Assignment: Every record is to be printed exactly as written, and any picture in it is skipped.

'''

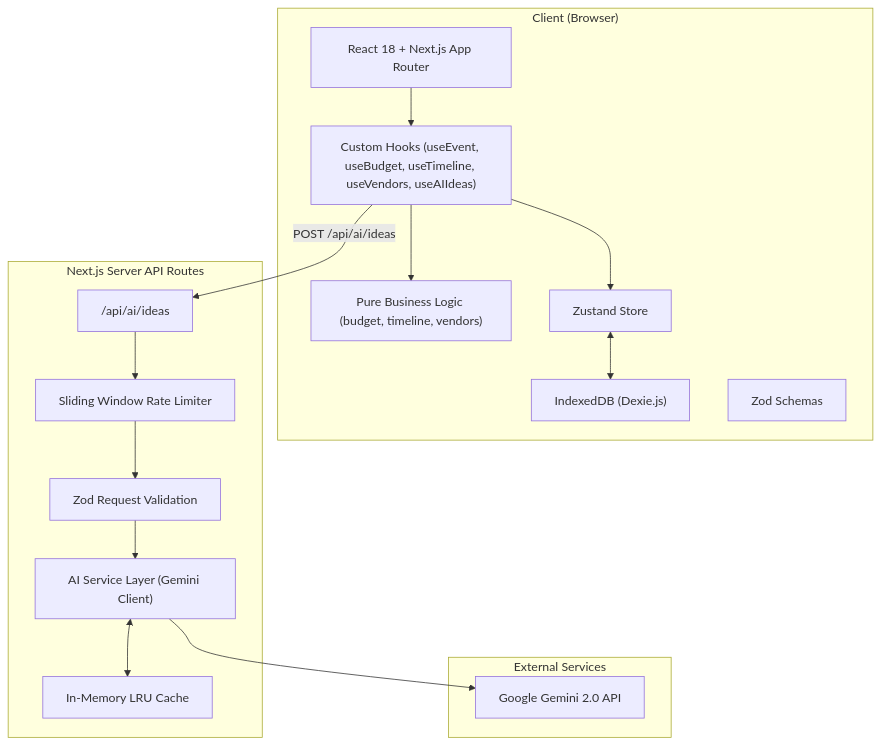
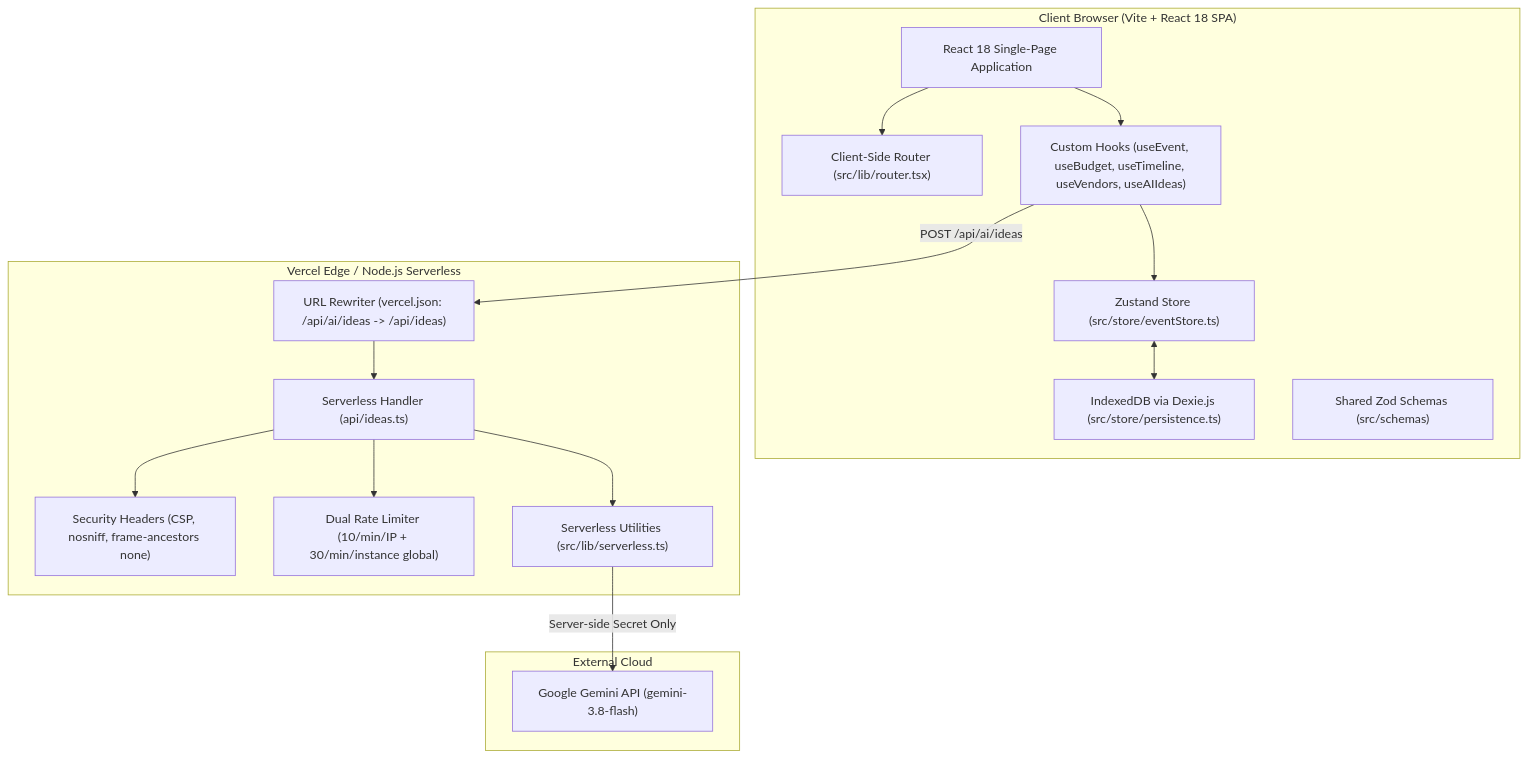
Before and after one commit to bright-phoenix-dev/celebration_planner-PROMPTWARS: the diagram in README.md, drawn with Mermaid. The commit also changed other lines of this file and 29 other files, not shown here.

Commit message:
Refactor to pure Vite SPA architecture, modular serverless API, enhanced security and a11y

````diff
--- a/README.md
+++ b/README.md
@@ -9,34 +12,34 @@
 ```mermaid
 flowchart TD
-    subgraph Client["Client (Browser)"]
-        UI["React 18 + Next.js App Router"]
+    subgraph Client["Client Browser (Vite + React 18 SPA)"]
+        UI["React 18 Single-Page Application"]
+        Router["Client-Side Router (src/lib/router.tsx)"]
         Hooks["Custom Hooks (useEvent, useBudget, useTimeline, useVendors, useAIIdeas)"]
-        BL["Pure Business Logic (budget, timeline, vendors)"]
-        Store["Zustand Store"]
-        IDB["IndexedDB (Dexie.js)"]
-        SchemasClient["Zod Schemas"]
+        Store["Zustand Store (src/store/eventStore.ts)"]
+        IDB["IndexedDB via Dexie.js (src/store/persistence.ts)"]
+        ClientSchemas["Shared Zod Schemas (src/schemas)"]
     end
 
-    subgraph Server["Next.js Server API Routes"]
-        Route["/api/ai/ideas"]
-        RateLimit["Sliding Window Rate Limiter"]
-        ZodServer["Zod Request Validation"]
-        AIService["AI Service Layer (Gemini Client)"]
-        Cache["In-Memory LRU Cache"]
+    subgraph Host["Vercel Edge / Node.js Serverless"]
+        Rewrites["URL Rewriter (vercel.json: /api/ai/ideas -> /api/ideas)"]
+        Handler["Serverless Handler (api/ideas.ts)"]
+        SecurityHeaders["Security Headers (CSP, nosniff, frame-ancestors none)"]
+        DualRateLimit["Dual Rate Limiter (10/min/IP + 30/min/instance global)"]
+        ServerlessUtils["Serverless Utilities (src/lib/serverless.ts)"]
     end
 
-    subgraph External["External Services"]
-        Gemini["Google Gemini 2.0 API"]
+    subgraph External["External Cloud"]
+        Gemini["Google Gemini API (gemini-3.8-flash)"]
     end
 
+    UI --> Router
     UI --> Hooks
-    Hooks --> BL
     Hooks --> Store
     Store <--> IDB
-    Hooks -- "POST /api/ai/ideas" --> Route
-    Route --> RateLimit
-    RateLimit --> ZodServer
-    ZodServer --> AIService
-    AIService <--> Cache
-    AIService --> Gemini
+    Hooks -- "POST /api/ai/ideas" --> Rewrites
+    Rewrites --> Handler
+    Handler --> SecurityHeaders
+    Handler --> DualRateLimit
+    Handler --> ServerlessUtils
+    ServerlessUtils -- "Server-side Secret Only" --> Gemini
 ```
````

'''

Solution for this task:
Before and after one commit to bright-phoenix-dev/celebration_planner-PROMPTWARS: the diagram in README.md, drawn with Mermaid. The commit also changed other lines of this file and 29 other files, not shown here.

Commit message:
Refactor to pure Vite SPA architecture, modular serverless API, enhanced security and a11y

````diff
--- a/README.md
+++ b/README.md
@@ -9,34 +12,34 @@
 ```mermaid
 flowchart TD
-    subgraph Client["Client (Browser)"]
-        UI["React 18 + Next.js App Router"]
+    subgraph Client["Client Browser (Vite + React 18 SPA)"]
+        UI["React 18 Single-Page Application"]
+        Router["Client-Side Router (src/lib/router.tsx)"]
         Hooks["Custom Hooks (useEvent, useBudget, useTimeline, useVendors, useAIIdeas)"]
-        BL["Pure Business Logic (budget, timeline, vendors)"]
-        Store["Zustand Store"]
-        IDB["IndexedDB (Dexie.js)"]
-        SchemasClient["Zod Schemas"]
+        Store["Zustand Store (src/store/eventStore.ts)"]
+        IDB["IndexedDB via Dexie.js (src/store/persistence.ts)"]
+        ClientSchemas["Shared Zod Schemas (src/schemas)"]
     end
 
-    subgraph Server["Next.js Server API Routes"]
-        Route["/api/ai/ideas"]
-        RateLimit["Sliding Window Rate Limiter"]
-        ZodServer["Zod Request Validation"]
-        AIService["AI Service Layer (Gemini Client)"]
-        Cache["In-Memory LRU Cache"]
+    subgraph Host["Vercel Edge / Node.js Serverless"]
+        Rewrites["URL Rewriter (vercel.json: /api/ai/ideas -> /api/ideas)"]
+        Handler["Serverless Handler (api/ideas.ts)"]
+        SecurityHeaders["Security Headers (CSP, nosniff, frame-ancestors none)"]
+        DualRateLimit["Dual Rate Limiter (10/min/IP + 30/min/instance global)"]
+        ServerlessUtils["Serverless Utilities (src/lib/serverless.ts)"]
     end
 
-    subgraph External["External Services"]
-        Gemini["Google Gemini 2.0 API"]
+    subgraph External["External Cloud"]
+        Gemini["Google Gemini API (gemini-3.8-flash)"]
     end
 
+    UI --> Router
     UI --> Hooks
-    Hooks --> BL
     Hooks --> Store
     Store <--> IDB
-    Hooks -- "POST /api/ai/ideas" --> Route
-    Route --> RateLimit
-    RateLimit --> ZodServer
-    ZodServer --> AIService
-    AIService <--> Cache
-    AIService --> Gemini
+    Hooks -- "POST /api/ai/ideas" --> Rewrites
+    Rewrites --> Handler
+    Handler --> SecurityHeaders
+    Handler --> DualRateLimit
+    Handler --> ServerlessUtils
+    ServerlessUtils -- "Server-side Secret Only" --> Gemini
 ```
````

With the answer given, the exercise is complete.